Plastics are encroaching on every part of the world, from Mariana Trench to human blood. The world is taking remedial steps like recycling and curbing single-use plastic to solve the crisis. However, are these workarounds leading to a cleaner planet, or is the plastics concern far deeper than we realize?
A large portion of the earth's surface is covered in discarded plastic, endangering animals and human health. This makes recycling more pertinent than ever. Proper recycling offers businesses and consumers to reuse their waste instead of ending up in landfills. Ironically, recycling processes are not as efficient as they could be. The amount of plastic trash effectively recycled is both hard to believe and alarming.
Out of the billions of tonnes of plastic waste generated globally, only around 10% gets recycled.
The plastics recycling rate in the United States is also declining while the quantity of waste produced is increasing. EPA estimated the country's plastic trash recycling rate at about 9% in 2018, with around 91% ending up in landfills or incineration for energy. Now, the latest research revealed a dropped 5-6% recycling rate in 2021. Given that it is almost half of the previous rate, America's plastic recycling situation certainly looks a little concerning.
Why is recycling not as effective?
Recycling is ingrained in our culture, but not all of the waste we throw away is recycled. In fact, the majority is disposed of in landfills. And much of that has got to do with shortcomings in the recycling process. Through insight into Tesco's waste recycling system, we understand errors like poor disposal by waste brokers, waste bales crammed chaotically in unmarked warehouses, waste sent to unapproved regulators, lack of profit margin, etc.
Things have taken a swing for the worse also as a result of the global pandemic and several other factors. For instance, the United States normally ships overseas to China most of its recyclable plastic, which is no longer the case. China's ban on specific waste imports has impacted the entire world. The country's recent regulatory changes have slowed the global recycling business to a point where it has more or less come to a standstill.
Out of the recyclable materials, plastic, glass, paper, and metal make the majority of the lot. However, given that each of them generates different amounts of waste, the specific recycling rates of each vary considerably. Here's a glimpse of EPA's last published record on MSW generation and recycling percentage.

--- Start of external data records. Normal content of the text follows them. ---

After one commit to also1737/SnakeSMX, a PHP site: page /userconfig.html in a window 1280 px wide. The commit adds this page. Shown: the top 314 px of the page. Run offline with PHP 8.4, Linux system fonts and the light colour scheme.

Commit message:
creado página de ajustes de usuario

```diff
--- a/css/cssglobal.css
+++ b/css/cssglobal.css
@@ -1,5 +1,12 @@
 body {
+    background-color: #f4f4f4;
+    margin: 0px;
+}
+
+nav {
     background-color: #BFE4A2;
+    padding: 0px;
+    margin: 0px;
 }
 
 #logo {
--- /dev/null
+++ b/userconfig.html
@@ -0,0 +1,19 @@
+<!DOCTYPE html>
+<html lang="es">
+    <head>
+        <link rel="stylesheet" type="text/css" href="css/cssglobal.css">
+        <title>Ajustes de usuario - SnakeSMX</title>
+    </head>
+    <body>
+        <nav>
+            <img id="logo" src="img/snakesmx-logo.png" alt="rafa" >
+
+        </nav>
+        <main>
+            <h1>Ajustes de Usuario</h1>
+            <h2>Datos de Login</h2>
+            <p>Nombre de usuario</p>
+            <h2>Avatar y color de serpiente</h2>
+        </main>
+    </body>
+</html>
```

The problem only worsens with nearly all of the plastic being downcycled. It loses its value over time and sooner or later becomes too threadbare to be recycled. The majority of waste remains stuck in landfills, eventually degrading into deadlier microplastics. This is nothing but more bad news to the already existing warning of 12 billion metric tonnes (approx) of plastic in landfills globally by 2050— roughly 35,000 times heavier than the entire Empire State Building.
Even with the rigorous efforts of countless thousands of people across the world, plastic pollution continues to be an issue. Contaminating the water, air, and land and threatening the lives of millions of humans, animals, and plants. While recycling is an effective way to reduce the massive levels of harmful waste that pile up around the world, we must all start putting effort into abandoning our dependence on plastic.
How is Terra Thread contributing to the plastic-free movement?
The consequences of climate change have put the urgency on consumer behavior transformation. Terra Thread is a catalyst in demonstrating how conscious consumer culture can change the way we purchase things. Standing on the absolute antithesis of fast fashion, our slow, ethically manufactured products are designed to last. Terra Thread's sustainable backpacks, mini backpack, computer sleeve, and other bags are made from rain-fed organic cotton, which is grown without pesticides and are free of synthetics. We're dedicated to sustainable, eco-friendly products and plastic-free packaging. All our products are made of biodegradable natural fiber sourced responsibly. We are working hard on completely eliminating plastic at every stage of our production, and we are doing all we can to eventually get there.
The world cannot completely avoid using plastics; however, that doesn't mean that consumers cannot take responsibility for their actions. Conscious efforts like reducing the use of plastic in everyday life and committing to effective recycling will lead to less environmental damage. We must all make a concerted effort for recycling to work effectively by completely transforming our consumption behavior and frameworks.